• [EXERCISE INSTRUCTIONS] Where an entry contains an image, skip the image and print the rest exactly.
═══ TASK MATERIAL
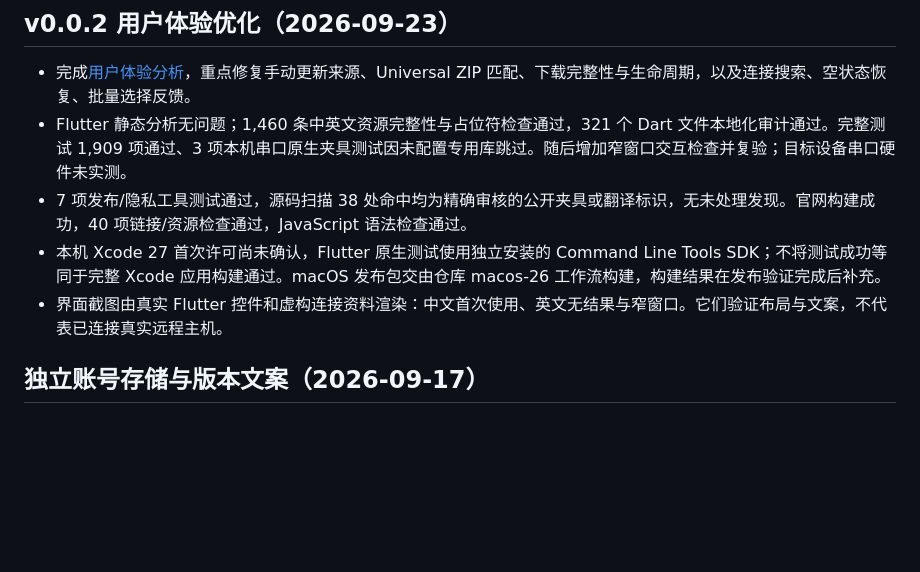
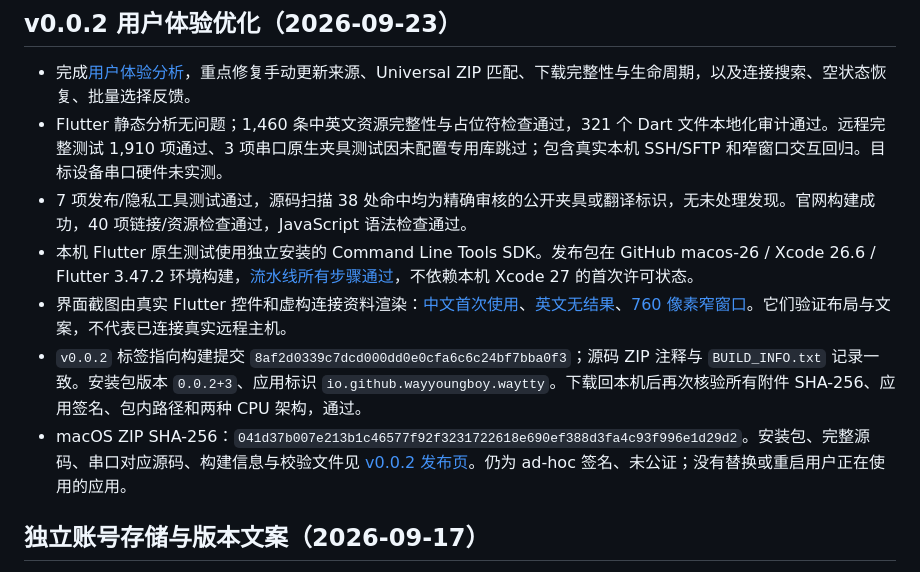
Before and after one commit to wayyoungboy/waytty, a Markdown page: docs/VERIFICATION.md, the part around the change. GitHub-like rendering; blank space fills up the shorter version.

Commit message:
docs: record verified 0.0.2 release results [skip ci]

```diff
--- a/docs/VERIFICATION.md
+++ b/docs/VERIFICATION.md
@@ -3,10 +3,12 @@
 ## v0.0.2 用户体验优化（2026-09-23）
 
 - 完成[用户体验分析](UX_REVIEW_0.0.2.md)，重点修复手动更新来源、Universal ZIP 匹配、下载完整性与生命周期，以及连接搜索、空状态恢复、批量选择反馈。
-- Flutter 静态分析无问题；1,460 条中英文资源完整性与占位符检查通过，321 个 Dart 文件本地化审计通过。完整测试 1,909 项通过、3 项本机串口原生夹具测试因未配置专用库跳过。随后增加窄窗口交互检查并复验；目标设备串口硬件未实测。
+- Flutter 静态分析无问题；1,460 条中英文资源完整性与占位符检查通过，321 个 Dart 文件本地化审计通过。远程完整测试 1,910 项通过、3 项串口原生夹具测试因未配置专用库跳过；包含真实本机 SSH/SFTP 和窄窗口交互回归。目标设备串口硬件未实测。
 - 7 项发布/隐私工具测试通过，源码扫描 38 处命中均为精确审核的公开夹具或翻译标识，无未处理发现。官网构建成功，40 项链接/资源检查通过，JavaScript 语法检查通过。
-- 本机 Xcode 27 首次许可尚未确认，Flutter 原生测试使用独立安装的 Command Line Tools SDK；不将测试成功等同于完整 Xcode 应用构建通过。macOS 发布包交由仓库 macos-26 工作流构建，构建结果在发布验证完成后补充。
-- 界面截图由真实 Flutter 控件和虚构连接资料渲染：中文首次使用、英文无结果与窄窗口。它们验证布局与文案，不代表已连接真实远程主机。
+- 本机 Flutter 原生测试使用独立安装的 Command Line Tools SDK。发布包在 GitHub macos-26 / Xcode 26.6 / Flutter 3.47.2 环境构建，[流水线所有步骤通过](https://github.com/wayyoungboy/waytty/actions/runs/35759848814)，不依赖本机 Xcode 27 的首次许可状态。
+- 界面截图由真实 Flutter 控件和虚构连接资料渲染：[中文首次使用](screenshots/0.0.2/connections-first-use-zh.png)、[英文无结果](screenshots/0.0.2/connections-no-results-en.png)、[760 像素窄窗口](screenshots/0.0.2/connections-compact-en.png)。它们验证布局与文案，不代表已连接真实远程主机。
+- `v0.0.2` 标签指向构建提交 `8af2d0339c7dcd000dd0e0cfa6c6c24bf7bba0f3`；源码 ZIP 注释与 `BUILD_INFO.txt` 记录一致。安装包版本 `0.0.2+3`、应用标识 `io.github.wayyoungboy.waytty`。下载回本机后再次核验所有附件 SHA-256、应用签名、包内路径和两种 CPU 架构，通过。
+- macOS ZIP SHA-256：`041d37b007e213b1c46577f92f3231722618e690ef388d3fa4c93f996e1d29d2`。安装包、完整源码、串口对应源码、构建信息与校验文件见 [v0.0.2 发布页](https://github.com/wayyoungboy/waytty/releases/tag/v0.0.2)。仍为 ad-hoc 签名、未公证；没有替换或重启用户正在使用的应用。
 
 ## 独立账号存储与版本文案（2026-09-17）
 
```
Also changed, not shown: docs/UX_REVIEW_0.0.2.md (+5 -1 lines).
══════
• [RESPONSE TO THE TASK]
Before and after one commit to wayyoungboy/waytty, a Markdown page: docs/VERIFICATION.md, the part around the change. GitHub-like rendering; blank space fills up the shorter version.

Commit message:
docs: record verified 0.0.2 release results [skip ci]

```diff
--- a/docs/VERIFICATION.md
+++ b/docs/VERIFICATION.md
@@ -3,10 +3,12 @@
 ## v0.0.2 用户体验优化（2026-09-23）
 
 - 完成[用户体验分析](UX_REVIEW_0.0.2.md)，重点修复手动更新来源、Universal ZIP 匹配、下载完整性与生命周期，以及连接搜索、空状态恢复、批量选择反馈。
-- Flutter 静态分析无问题；1,460 条中英文资源完整性与占位符检查通过，321 个 Dart 文件本地化审计通过。完整测试 1,909 项通过、3 项本机串口原生夹具测试因未配置专用库跳过。随后增加窄窗口交互检查并复验；目标设备串口硬件未实测。
+- Flutter 静态分析无问题；1,460 条中英文资源完整性与占位符检查通过，321 个 Dart 文件本地化审计通过。远程完整测试 1,910 项通过、3 项串口原生夹具测试因未配置专用库跳过；包含真实本机 SSH/SFTP 和窄窗口交互回归。目标设备串口硬件未实测。
 - 7 项发布/隐私工具测试通过，源码扫描 38 处命中均为精确审核的公开夹具或翻译标识，无未处理发现。官网构建成功，40 项链接/资源检查通过，JavaScript 语法检查通过。
-- 本机 Xcode 27 首次许可尚未确认，Flutter 原生测试使用独立安装的 Command Line Tools SDK；不将测试成功等同于完整 Xcode 应用构建通过。macOS 发布包交由仓库 macos-26 工作流构建，构建结果在发布验证完成后补充。
-- 界面截图由真实 Flutter 控件和虚构连接资料渲染：中文首次使用、英文无结果与窄窗口。它们验证布局与文案，不代表已连接真实远程主机。
+- 本机 Flutter 原生测试使用独立安装的 Command Line Tools SDK。发布包在 GitHub macos-26 / Xcode 26.6 / Flutter 3.47.2 环境构建，[流水线所有步骤通过](https://github.com/wayyoungboy/waytty/actions/runs/35759848814)，不依赖本机 Xcode 27 的首次许可状态。
+- 界面截图由真实 Flutter 控件和虚构连接资料渲染：[中文首次使用](screenshots/0.0.2/connections-first-use-zh.png)、[英文无结果](screenshots/0.0.2/connections-no-results-en.png)、[760 像素窄窗口](screenshots/0.0.2/connections-compact-en.png)。它们验证布局与文案，不代表已连接真实远程主机。
+- `v0.0.2` 标签指向构建提交 `8af2d0339c7dcd000dd0e0cfa6c6c24bf7bba0f3`；源码 ZIP 注释与 `BUILD_INFO.txt` 记录一致。安装包版本 `0.0.2+3`、应用标识 `io.github.wayyoungboy.waytty`。下载回本机后再次核验所有附件 SHA-256、应用签名、包内路径和两种 CPU 架构，通过。
+- macOS ZIP SHA-256：`041d37b007e213b1c46577f92f3231722618e690ef388d3fa4c93f996e1d29d2`。安装包、完整源码、串口对应源码、构建信息与校验文件见 [v0.0.2 发布页](https://github.com/wayyoungboy/waytty/releases/tag/v0.0.2)。仍为 ad-hoc 签名、未公证；没有替换或重启用户正在使用的应用。
 
 ## 独立账号存储与版本文案（2026-09-17）
 
```
Also changed, not shown: docs/UX_REVIEW_0.0.2.md (+5 -1 lines).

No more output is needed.